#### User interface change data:

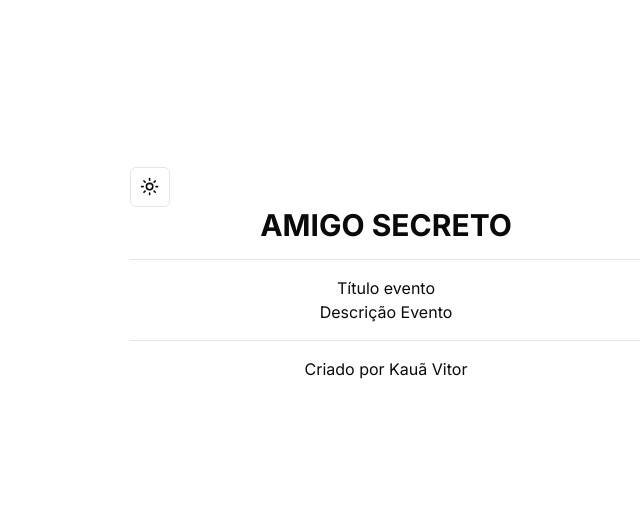
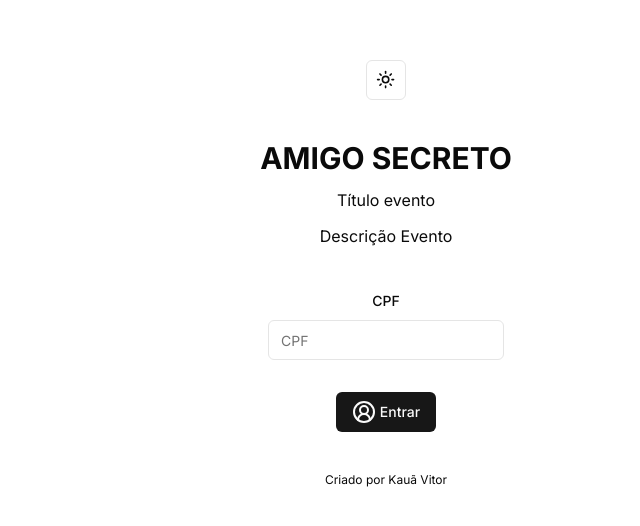
Before and after one commit to kauavitorrodrigues/as-frontend, a Next.js app: page /event/1 in a window 1280 px wide. Shown: the part 126-652 px from the top of the page, without its empty margins (254-894 px from the left). Built offline with nearby package versions, Linux system fonts and the light colour scheme.

Commit message:
add form validation

```diff
--- a/src/app/event/[id]/page.tsx
+++ b/src/app/event/[id]/page.tsx
@@ -14,26 +14,21 @@ const Page = async ( { params } : Props ) => {
 	// if( !eventItem || !eventItem.status ) return redirect("/")
 
 	return (
-		<main className="text-center mx-auto max-w-lg min-h-screen flex flex-col justify-center" >
+		<main className="text-center items-center mx-auto max-w-lg min-h-screen flex flex-col justify-center gap-10" >
 
 			<ToggleTheme />
 
-			<header>
+			<header className="flex gap-3 flex-col">
 
 				<h1 className="text-3xl uppercase font-bold">Amigo Secreto</h1>
-
-				<Separator className="my-4" />
-
 				<h2>Título evento</h2>
 				<p>Descrição Evento</p>
 
 			</header>
 
-			<Separator className="my-4" />
+			<Search id={parseInt(params.id)} />
 
-			{/* <Search id={parseInt(params.id)} /> */}
-
-			<footer>Criado por Kauã Vitor</footer>
+			<footer className="text-xs">Criado por Kauã Vitor</footer>
 
 		</main>
 	)
--- a/src/components/site/Search.tsx
+++ b/src/components/site/Search.tsx
@@ -1,3 +1,5 @@
+"use client"
+
 import { useState } from "react"
 import { SearchResult } from "@/types/SearchResult"
 import { SearchForm } from "./SearchForm"
@@ -12,12 +14,12 @@ export const Search = ({ id }: Props) => {
     const [ results, setResults ] = useState<SearchResult>()
 
     const handleSearchButton = async (cpf: string) => {
-
+        alert(cpf)
     }
 
     return (
 
-        <section>
+        <section className="max-w-sm">
 
             { !results && <SearchForm onSearchButton={handleSearchButton}/> }
             { results && <SearchReveal results={results}/> }
--- a/src/components/site/SearchForm.tsx
+++ b/src/components/site/SearchForm.tsx
@@ -1,37 +1,77 @@
+"use client"
+
+import { zodResolver } from "@hookform/resolvers/zod"
 import { useForm } from "react-hook-form"
-import { FormControl, FormDescription, FormField, FormItem, FormLabel, FormMessage } from "../ui/form"
+import { z } from "zod"
+import { Button } from "../ui/button"
+import { Form,
+    FormControl,
+    FormField,
+    FormItem, FormLabel,
+    FormMessage
+} from "../ui/form"
 import { Input } from "../ui/input"
+import { CircleUserRound } from "lucide-react"
+import { escapeCpf } from "@/utils/escapeCpf"
+
+const formSchema = z.object({
+  cpf: z.string()
+  .min(11, { message: "CPF deve ter 11 caracteres" })
+  .max(14, { message: "CPF deve ter no máximo 14 caracteres" }),
+})
 
 type Props = {
     onSearchButton: (cpf: string) => void
 }
 
-export const SearchForm = ({onSearchButton}: Props) => {
+export const SearchForm = ({ onSearchButton } : Props ) => {
 
-    const form = useForm()
+    const form = useForm<z.infer<typeof formSchema>>({
+        resolver: zodResolver(formSchema),
+        defaultValues: {
+          cpf: ""
+        },
+    })
+
+    const onSubmit = (data: z.infer<typeof formSchema>) => {
+        const { cpf } = data
+        onSearchButton(escapeCpf(cpf))
+    }
 
     return (
+
+        <Form {...form}>
+
+            <form onSubmit={form.handleSubmit(onSubmit)} className="space-y-8">
 
                 <FormField
 
                     control={form.control}
-            name="username"
+                    name="cpf"
                     render={({ field }) => (
+
                         <FormItem>
 
-                <FormLabel>Username</FormLabel>
+                            <FormLabel>CPF</FormLabel>
 
                             <FormControl>
-                    <Input placeholder="shadcn" {...field} />
+                                <Input placeholder="CPF" {...field} />
                             </FormControl>
 
-                <FormDescription>This is your public display name.</FormDescription>
                             <FormMessage />
 
                         </FormItem>
+
                     )}
+                />
 
-        />
+                <Button type="submit">
+                    <CircleUserRound className="mr-1" /> Entrar
+                </Button>
+
+            </form>
+
+      </Form>
 
     )
 
--- a/src/components/ui/form.tsx
+++ b/src/components/ui/form.tsx
@@ -95,7 +95,7 @@ const FormLabel = React.forwardRef<
   return (
     <Label
       ref={ref}
-      className={cn(error && "text-destructive", className)}
+      className={cn(error && "text-red-400", className)}
       htmlFor={formItemId}
       {...props}
     />
@@ -157,7 +157,7 @@ const FormMessage = React.forwardRef<
     <p
       ref={ref}
       id={formMessageId}
-      className={cn("text-sm font-medium text-destructive", className)}
+      className={cn("text-sm font-medium text-red-400", className)}
       {...props}
     >
       {body}
--- /dev/null
+++ b/src/utils/escapeCpf.ts
@@ -0,0 +1,3 @@
+export const escapeCpf = (cpf: string) => {
+    return cpf.replace(/\.|-/gm, '')
+}
```
Lines whose indentation alone changed are shown as unchanged.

#### Problem statement:
In your copy, please omit the pictures and print every line of the records exactly.

#### Solution:
Before and after one commit to kauavitorrodrigues/as-frontend, a Next.js app: page /event/1 in a window 1280 px wide. Shown: the part 126-652 px from the top of the page, without its empty margins (254-894 px from the left). Built offline with nearby package versions, Linux system fonts and the light colour scheme.

Commit message:
add form validation

```diff
--- a/src/app/event/[id]/page.tsx
+++ b/src/app/event/[id]/page.tsx
@@ -14,26 +14,21 @@ const Page = async ( { params } : Props ) => {
 	// if( !eventItem || !eventItem.status ) return redirect("/")
 
 	return (
-		<main className="text-center mx-auto max-w-lg min-h-screen flex flex-col justify-center" >
+		<main className="text-center items-center mx-auto max-w-lg min-h-screen flex flex-col justify-center gap-10" >
 
 			<ToggleTheme />
 
-			<header>
+			<header className="flex gap-3 flex-col">
 
 				<h1 className="text-3xl uppercase font-bold">Amigo Secreto</h1>
-
-				<Separator className="my-4" />
-
 				<h2>Título evento</h2>
 				<p>Descrição Evento</p>
 
 			</header>
 
-			<Separator className="my-4" />
+			<Search id={parseInt(params.id)} />
 
-			{/* <Search id={parseInt(params.id)} /> */}
-
-			<footer>Criado por Kauã Vitor</footer>
+			<footer className="text-xs">Criado por Kauã Vitor</footer>
 
 		</main>
 	)
--- a/src/components/site/Search.tsx
+++ b/src/components/site/Search.tsx
@@ -1,3 +1,5 @@
+"use client"
+
 import { useState } from "react"
 import { SearchResult } from "@/types/SearchResult"
 import { SearchForm } from "./SearchForm"
@@ -12,12 +14,12 @@ export const Search = ({ id }: Props) => {
     const [ results, setResults ] = useState<SearchResult>()
 
     const handleSearchButton = async (cpf: string) => {
-
+        alert(cpf)
     }
 
     return (
 
-        <section>
+        <section className="max-w-sm">
 
             { !results && <SearchForm onSearchButton={handleSearchButton}/> }
             { results && <SearchReveal results={results}/> }
--- a/src/components/site/SearchForm.tsx
+++ b/src/components/site/SearchForm.tsx
@@ -1,37 +1,77 @@
+"use client"
+
+import { zodResolver } from "@hookform/resolvers/zod"
 import { useForm } from "react-hook-form"
-import { FormControl, FormDescription, FormField, FormItem, FormLabel, FormMessage } from "../ui/form"
+import { z } from "zod"
+import { Button } from "../ui/button"
+import { Form,
+    FormControl,
+    FormField,
+    FormItem, FormLabel,
+    FormMessage
+} from "../ui/form"
 import { Input } from "../ui/input"
+import { CircleUserRound } from "lucide-react"
+import { escapeCpf } from "@/utils/escapeCpf"
+
+const formSchema = z.object({
+  cpf: z.string()
+  .min(11, { message: "CPF deve ter 11 caracteres" })
+  .max(14, { message: "CPF deve ter no máximo 14 caracteres" }),
+})
 
 type Props = {
     onSearchButton: (cpf: string) => void
 }
 
-export const SearchForm = ({onSearchButton}: Props) => {
+export const SearchForm = ({ onSearchButton } : Props ) => {
 
-    const form = useForm()
+    const form = useForm<z.infer<typeof formSchema>>({
+        resolver: zodResolver(formSchema),
+        defaultValues: {
+          cpf: ""
+        },
+    })
+
+    const onSubmit = (data: z.infer<typeof formSchema>) => {
+        const { cpf } = data
+        onSearchButton(escapeCpf(cpf))
+    }
 
     return (
+
+        <Form {...form}>
+
+            <form onSubmit={form.handleSubmit(onSubmit)} className="space-y-8">
 
                 <FormField
 
                     control={form.control}
-            name="username"
+                    name="cpf"
                     render={({ field }) => (
+
                         <FormItem>
 
-                <FormLabel>Username</FormLabel>
+                            <FormLabel>CPF</FormLabel>
 
                             <FormControl>
-                    <Input placeholder="shadcn" {...field} />
+                                <Input placeholder="CPF" {...field} />
                             </FormControl>
 
-                <FormDescription>This is your public display name.</FormDescription>
                             <FormMessage />
 
                         </FormItem>
+
                     )}
+                />
 
-        />
+                <Button type="submit">
+                    <CircleUserRound className="mr-1" /> Entrar
+                </Button>
+
+            </form>
+
+      </Form>
 
     )
 
--- a/src/components/ui/form.tsx
+++ b/src/components/ui/form.tsx
@@ -95,7 +95,7 @@ const FormLabel = React.forwardRef<
   return (
     <Label
       ref={ref}
-      className={cn(error && "text-destructive", className)}
+      className={cn(error && "text-red-400", className)}
       htmlFor={formItemId}
       {...props}
     />
@@ -157,7 +157,7 @@ const FormMessage = React.forwardRef<
     <p
       ref={ref}
       id={formMessageId}
-      className={cn("text-sm font-medium text-destructive", className)}
+      className={cn("text-sm font-medium text-red-400", className)}
       {...props}
     >
       {body}
--- /dev/null
+++ b/src/utils/escapeCpf.ts
@@ -0,0 +1,3 @@
+export const escapeCpf = (cpf: string) => {
+    return cpf.replace(/\.|-/gm, '')
+}
```
Lines whose indentation alone changed are shown as unchanged.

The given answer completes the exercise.